the benefits of eating RHUBARB

Importance of well balance diet:

All food contains all of the nutrients we need to be healthy, it is necessary to eat various foods in sufficient amounts. A good diet will include many different foods, and sufficient in quantity and quality to meet an individual’s need for food energy and other micro nutrients.

By eating RHUBARB you will have the following benefits.


Typical serving size:

1 cup (122 g)


Poisonous (leaves) Mineral absorption Kidney stones Gallstones


Cancer High blood pressure Rhubarb is botanically a vegetable, although everyone calls it a fruit
It is available in frozen and canned forms, but most people prefer to cook the fresh stalks
One cup of fresh diced rhubarb yields a mere 26 calories, provides 10 mg of vitamin C, 350 mg of potassium, and 2 g of fiber
A popular springtime pie filling often combined with strawberries, rhubarb can also be made into preserves or stewed to make a sauce to complement poultry, meats, pork, and desserts


Create a sugar-free compote For each cup of chopped rhubarb in a nonaluminum saucepan, mix in ¼ cup golden raisins and ¼ cup pineapple juice
Simmer for about 10 minutes, or until softened
Serve warm or cold

Health Benefits

May prevent cancer
Researchers in Great Britain discovered that baking rhubarb for 20 minutes releases high levels of anti-cancerous polyphenols
Scientists are now hoping to use the results to study the effect that rhubarb’s antioxidants may play in treating leukemia
Keeps cells healthy
The antioxidant vitamin C in rhubarb helps to prevent harmful free radicals that are produced by the body’s digestive process and by exposure to tobacco smoke, radiation, and other environmental toxins
Helps control blood pressure
The potassium in rhubarb lessens the effects of sodium in raising blood pressure

Health Risks

If eaten, rhubarb leaves (not the stalks) cause oxalic acid poisoning
Symptoms can include difficulty breathing, vomiting, and diarrhea
It would take a great deal of leaves for the poisoning to be fatal
The rhubarb stalks are perfectly safe to eat
Mineral absorption
Even though one 1 cup (244 g) of fresh diced rhubarb contains more than 100 mg of calcium, it is not considered a good source of this mineral
That’s because rhubarb also contains oxalic acid, which blocks the absorption of calcium needed for healthy bones and teeth
Kidney stones or gallstones
Large amounts of rhubarb should be avoided by those who have a tendency to develop oxalate-containing kidney stones or gallstones
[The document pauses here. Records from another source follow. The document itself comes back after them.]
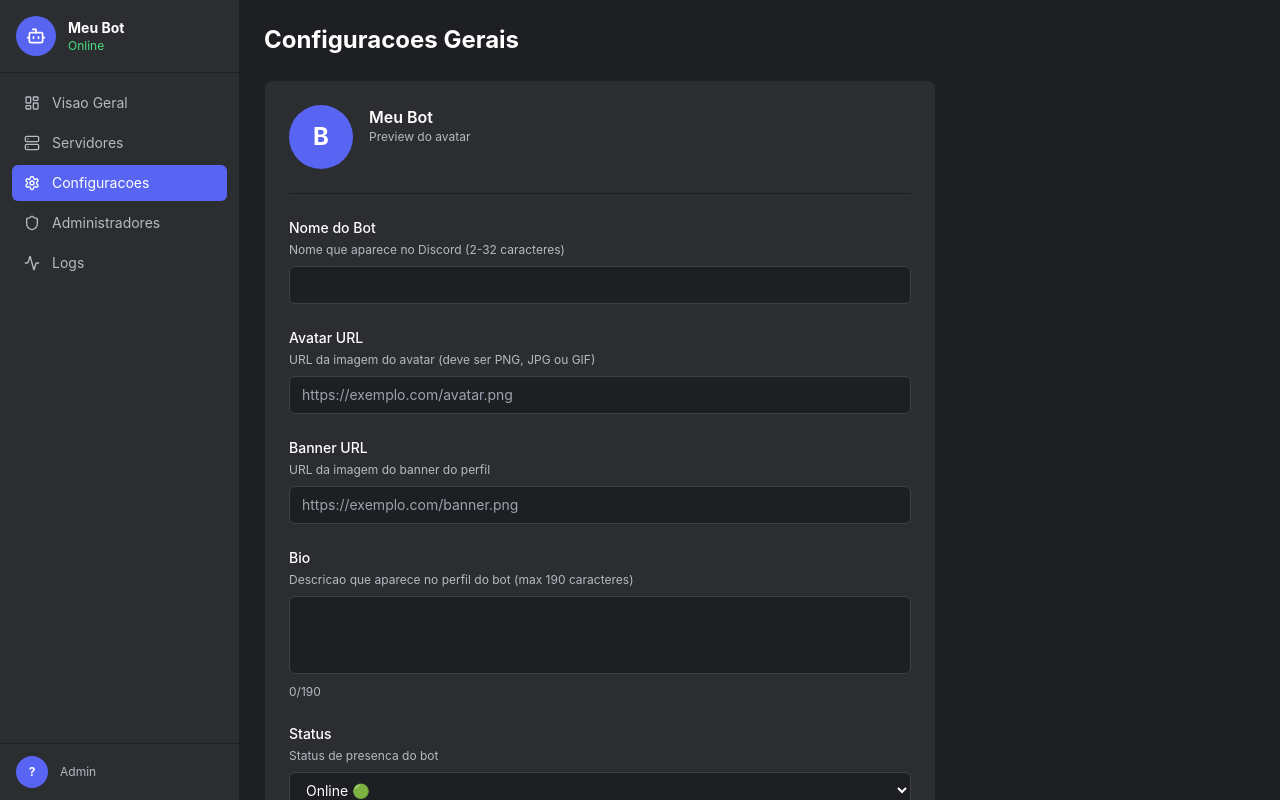
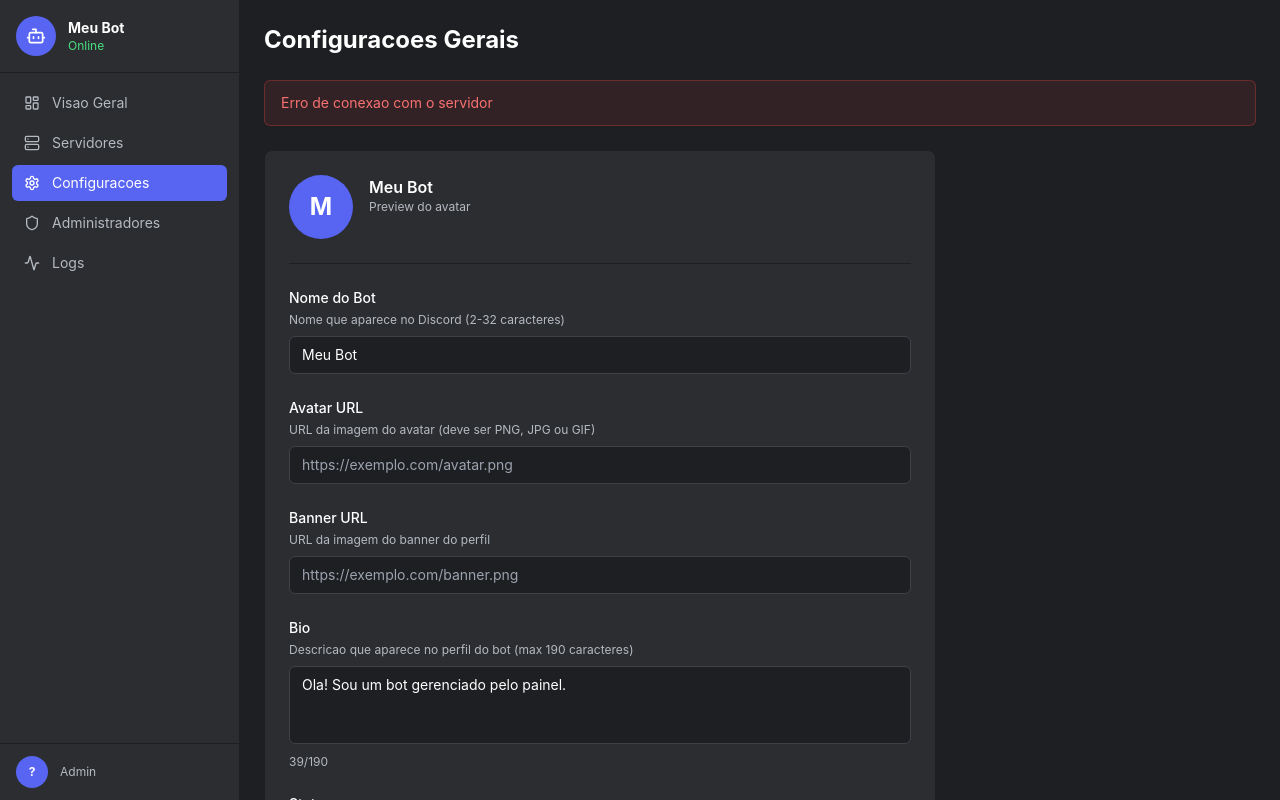
Before and after one commit to asilogamerbrasil-cloud/discord-bot-dashboard, a Next.js app in the folder dashboard/: page /configuracoes in a window 1280 px wide. Built offline with nearby package versions, Linux system fonts and the light colour scheme; no server answers; the database is empty.

Commit message:
Fix: config page always editable with defaults, show API errors

```diff
--- a/dashboard/app/(dashboard)/configuracoes/page.tsx
+++ b/dashboard/app/(dashboard)/configuracoes/page.tsx
@@ -12,8 +12,18 @@ interface Configuracao {
   atividade: string;
 }
 
+const configPadrao: Configuracao = {
+  id: 0,
+  nomeBot: 'Meu Bot',
+  avatarUrl: null,
+  bannerUrl: null,
+  bio: 'Ola! Sou um bot gerenciado pelo painel.',
+  status: 'online',
+  atividade: '{servidores} servidores',
+};
+
 export default function PaginaConfiguracoes() {
-  const [config, setConfig] = useState<Configuracao | null>(null);
+  const [config, setConfig] = useState<Configuracao>(configPadrao);
   const [carregando, setCarregando] = useState(true);
   const [salvando, setSalvando] = useState(false);
   const [mensagem, setMensagem] = useState<{ tipo: 'sucesso' | 'erro'; texto: string } | null>(null);
@@ -28,18 +38,23 @@ export default function PaginaConfiguracoes() {
       if (resposta.ok) {
         const dados = await resposta.json();
         setConfig(dados);
+      } else {
+        const erro = await resposta.json().catch(() => ({ erro: 'Erro ao carregar' }));
+        setMensagem({ tipo: 'erro', texto: erro.erro || 'Erro ao carregar configuracoes' });
       }
     } catch (erro) {
-      console.error('Erro ao carregar:', erro);
+      setMensagem({ tipo: 'erro', texto: 'Erro de conexao com o servidor' });
     } finally {
       setCarregando(false);
     }
   }
 
+  function atualizarCampo(campo: keyof Configuracao, valor: string) {
+    setConfig((prev) => ({ ...prev, [campo]: valor }));
+  }
+
   async function salvar(e: React.FormEvent) {
     e.preventDefault();
-    if (!config) return;
-
     setSalvando(true);
     setMensagem(null);
 
@@ -62,14 +77,14 @@ export default function PaginaConfiguracoes() {
         setConfig(atualizada);
         setMensagem({ tipo: 'sucesso', texto: 'Configuracao salva com sucesso!' });
       } else {
-        const erro = await resposta.json();
+        const erro = await resposta.json().catch(() => ({ erro: 'Erro ao salvar' }));
         setMensagem({ tipo: 'erro', texto: erro.erro || 'Erro ao salvar' });
       }
     } catch (erro) {
       setMensagem({ tipo: 'erro', texto: 'Erro de conexao' });
     } finally {
       setSalvando(false);
-      setTimeout(() => setMensagem(null), 3000);
+      setTimeout(() => setMensagem(null), 5000);
     }
   }
 
@@ -77,9 +92,7 @@ export default function PaginaConfiguracoes() {
     return (
       <div className="space-y-6">
         <h1 className="text-2xl font-bold text-white">Configuracoes Gerais</h1>
-        <div className="bg-[#2B2D31] border border-[#1E1F22] rounded-lg p-8 text-center">
-          <div className="animate-pulse text-[#B5BAC1]">Carregando...</div>
-        </div>
+        <div className="animate-pulse text-[#B5BAC1]">Carregando...</div>
       </div>
     );
   }
@@ -102,7 +115,7 @@ export default function PaginaConfiguracoes() {
 
       <form onSubmit={salvar} className="bg-[#2B2D31] border border-[#1E1F22] rounded-lg p-6 space-y-6 max-w-2xl">
         <div className="flex items-start gap-4 pb-6 border-b border-[#1E1F22]">
-          {config?.avatarUrl ? (
+          {config.avatarUrl ? (
             <img
               src={config.avatarUrl}
               alt="Avatar"
@@ -110,11 +123,11 @@ export default function PaginaConfiguracoes() {
             />
           ) : (
             <div className="w-16 h-16 rounded-full bg-[#5865F2] flex items-center justify-center text-2xl text-white font-bold">
-              {(config?.nomeBot || 'B')[0].toUpperCase()}
+              {config.nomeBot[0]?.toUpperCase() || 'B'}
             </div>
           )}
           <div>
-            <h3 className="text-white font-semibold">{config?.nomeBot || 'Meu Bot'}</h3>
+            <h3 className="text-white font-semibold">{config.nomeBot}</h3>
             <p className="text-xs text-[#B5BAC1]">Preview do avatar</p>
           </div>
         </div>
@@ -122,8 +135,8 @@ export default function PaginaConfiguracoes() {
         <CampoConfig label="Nome do Bot" descricao="Nome que aparece no Discord (2-32 caracteres)">
           <input
             type="text"
-            value={config?.nomeBot || ''}
-            onChange={(e) => setConfig((c) => (c ? { ...c, nomeBot: e.target.value } : c))}
+            value={config.nomeBot}
+            onChange={(e) => atualizarCampo('nomeBot', e.target.value)}
             minLength={2}
             maxLength={32}
             className="w-full bg-[#1E1F22] border border-[#3F4147] rounded-md px-3 py-2 text-white text-sm focus:border-[#5865F2] focus:outline-none transition-colors"
@@ -133,8 +146,8 @@ export default function PaginaConfiguracoes() {
         <CampoConfig label="Avatar URL" descricao="URL da imagem do avatar (deve ser PNG, JPG ou GIF)">
           <input
             type="url"
-            value={config?.avatarUrl || ''}
-            onChange={(e) => setConfig((c) => (c ? { ...c, avatarUrl: e.target.value || null } : c))}
+            value={config.avatarUrl || ''}
+            onChange={(e) => atualizarCampo('avatarUrl', e.target.value)}
             placeholder="https://exemplo.com/avatar.png"
             className="w-full bg-[#1E1F22] border border-[#3F4147] rounded-md px-3 py-2 text-white text-sm focus:border-[#5865F2] focus:outline-none transition-colors"
           />
@@ -143,8 +156,8 @@ export default function PaginaConfiguracoes() {
         <CampoConfig label="Banner URL" descricao="URL da imagem do banner do perfil">
           <input
             type="url"
-            value={config?.bannerUrl || ''}
-            onChange={(e) => setConfig((c) => (c ? { ...c, bannerUrl: e.target.value || null } : c))}
+            value={config.bannerUrl || ''}
+            onChange={(e) => atualizarCampo('bannerUrl', e.target.value)}
             placeholder="https://exemplo.com/banner.png"
             className="w-full bg-[#1E1F22] border border-[#3F4147] rounded-md px-3 py-2 text-white text-sm focus:border-[#5865F2] focus:outline-none transition-colors"
           />
@@ -153,20 +166,20 @@ export default function PaginaConfiguracoes() {
         <CampoConfig label="Bio" descricao="Descricao que aparece no perfil do bot (max 190 caracteres)">
           <textarea
             rows={3}
-            value={config?.bio || ''}
-            onChange={(e) => setConfig((c) => (c ? { ...c, bio: e.target.value } : c))}
+            value={config.bio}
+            onChange={(e) => atualizarCampo('bio', e.target.value)}
             maxLength={190}
             className="w-full bg-[#1E1F22] border border-[#3F4147] rounded-md px-3 py-2 text-white text-sm focus:border-[#5865F2] focus:outline-none resize-none transition-colors"
           />
           <p className="text-xs text-[#B5BAC1] mt-1">
-            {(config?.bio || '').length}/190
+            {config.bio.length}/190
           </p>
         </CampoConfig>
 
         <CampoConfig label="Status" descricao="Status de presenca do bot">
           <select
-            value={config?.status || 'online'}
-            onChange={(e) => setConfig((c) => (c ? { ...c, status: e.target.value } : c))}
+            value={config.status}
+            onChange={(e) => atualizarCampo('status', e.target.value)}
             className="w-full bg-[#1E1F22] border border-[#3F4147] rounded-md px-3 py-2 text-white text-sm focus:border-[#5865F2] focus:outline-none transition-colors"
           >
             <option value="online">Online 🟢</option>
@@ -179,8 +192,8 @@ export default function PaginaConfiguracoes() {
         <CampoConfig label="Atividade" descricao='Mensagem de status ("Jogando...", "Assistindo..."). Use {servidores} para mostrar o numero de servidores'>
           <input
             type="text"
-            value={config?.atividade || ''}
-            onChange={(e) => setConfig((c) => (c ? { ...c, atividade: e.target.value } : c))}
+            value={config.atividade}
+            onChange={(e) => atualizarCampo('atividade', e.target.value)}
             maxLength={128}
             className="w-full bg-[#1E1F22] border border-[#3F4147] rounded-md px-3 py-2 text-white text-sm focus:border-[#5865F2] focus:outline-none transition-colors"
           />
```
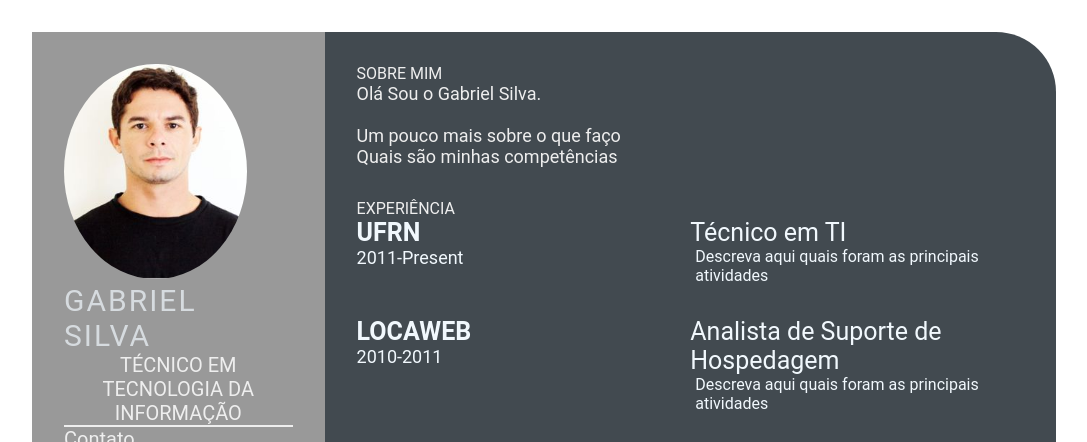
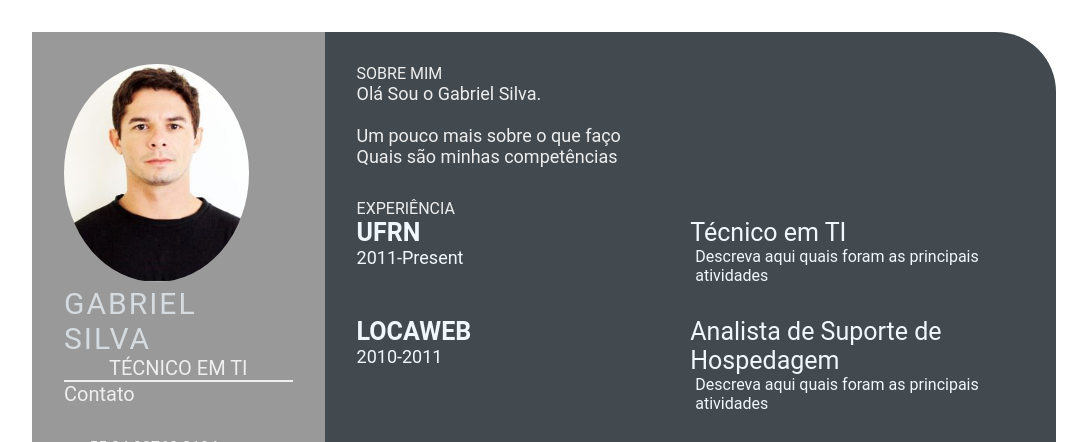
Before and after one commit to bielsilvarn/bielsilvarn.github.io, a plain HTML site: page index.html in a window 1280 px wide. Shown: the top 442 px of the page, without its empty margins (96-1183 px from the left). Drawn offline with Linux system fonts and the light colour scheme.

Commit message:
feature: add index.html

```diff
--- a/index.html
+++ b/index.html
@@ -15,7 +15,7 @@
                 <div class="profile">
                     <img class="profile-image" src="img/profile-image.jpg" alt="Profile image">
                     <p class="name">Gabriel Silva</p>
-                    <p class="profession">Técnico em Tecnologia da Informação</p>
+                    <p class="profession">Técnico em TI</p>
                 </div>
                 <div class="contact-info">
                     <p class="left-title">Contato</p>
--- a/style.css
+++ b/style.css
@@ -37,7 +37,7 @@
 }
 
 .profile .profile-image {
-    width: 80%;
+    width: 81%;
     border-radius: 50%;
 }
 
```
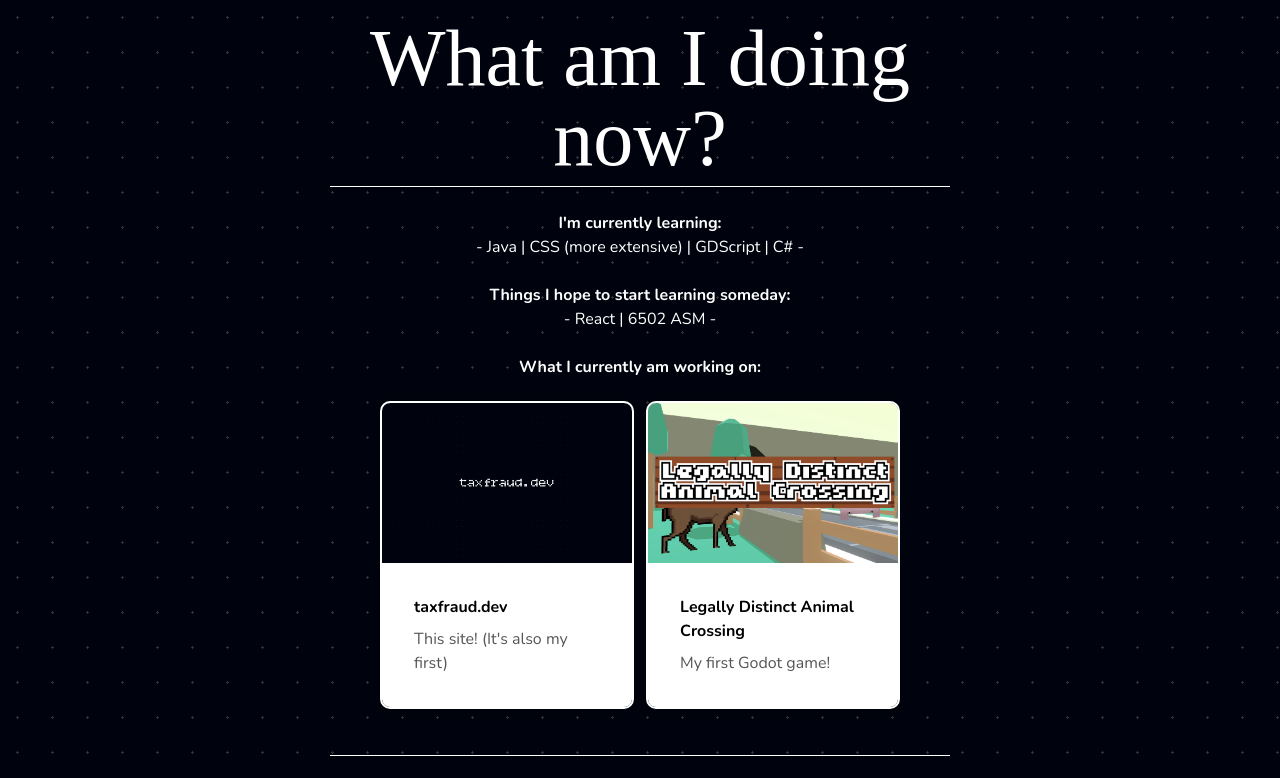
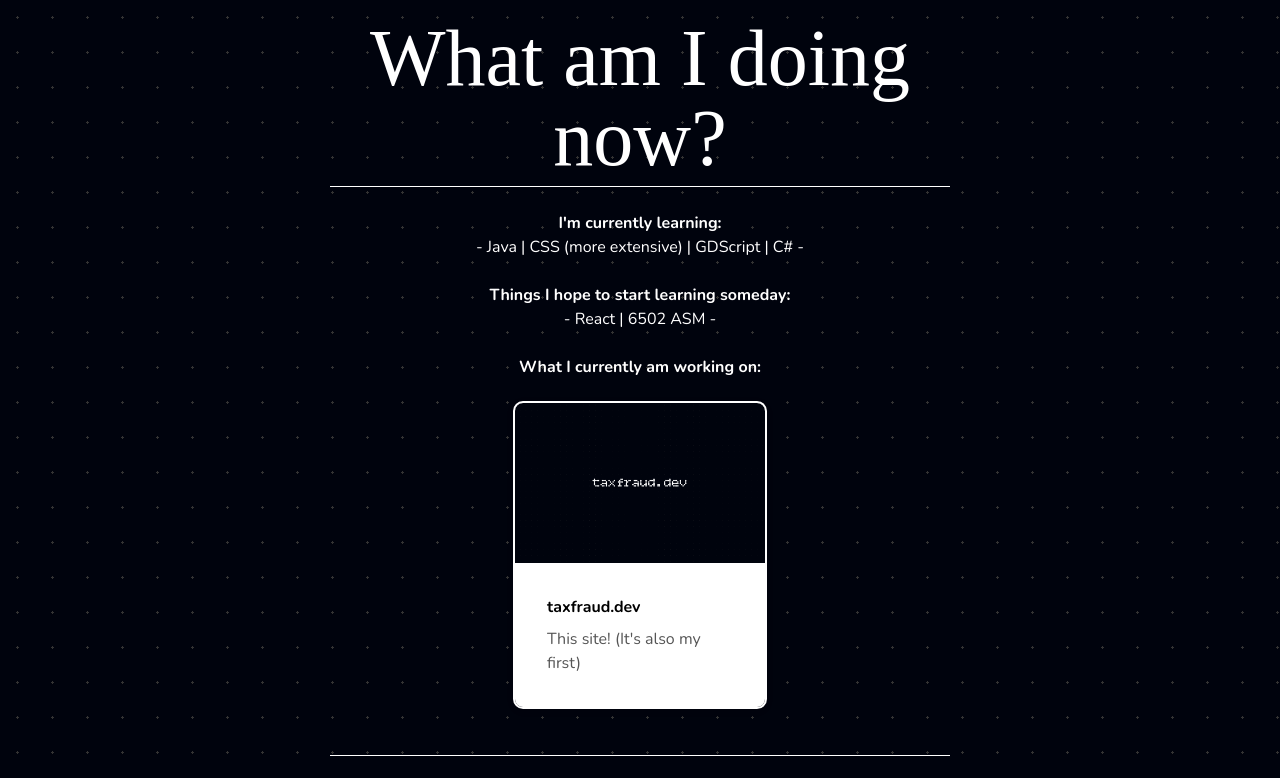
Before and after one commit to j4y-boi/taxfraud.dev, a SvelteKit app: page /now in a window 1280 px wide. Shown: the top 778 px of the page. Built offline with nearby package versions, Linux system fonts and the light colour scheme; a web font is replaced by a local one.

Commit message:
removed ldac from now page

```diff
--- a/src/routes/now/+page.svelte
+++ b/src/routes/now/+page.svelte
@@ -19,12 +19,6 @@
                 description: "This site! (It's also my first)",
                 image: "/img/site.png",
                 link: "https://github.com/j4y-boi/taxfraud.dev"
-            },
-            {
-                title: "Legally Distinct Animal Crossing",
-                description: "My first Godot game!",
-                image: "/img/aminal.png",
-                link: "/projects/animalroad"
             }
         ]}></SingleGrid><br>
         <br><hr><br> <!-- This is probably breaking 30+ design rules, but I could give less of a crap at the moment -->
```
  • Cook equal parts of chopped rhubarb and dates for a spread
  • Replace berries with finely chopped rhubarb in muffins
  • Add some rhubarb to a pork and vegetable ragout

    Buying Tip

  • Choose firm, blemish-free red stalks with red flesh

    Storing Tips

  • Cut off the leaves (if attached) and discard
  • Wash the knife with hot soapy water to make sure no poisonous residue from the leaves remains
  • Wash the stalks in cold water, then pat dry
  • Store in a plastic bag in the refrigerator crisper
    Use within 1 week
  • Do not use if the stalks become mushy or discolored
  • Freeze rhubarb for future use by washing the stalks and cutting them into ½-in pieces
    Pack the pieces into a sealed plastic container and freeze for up to 1 year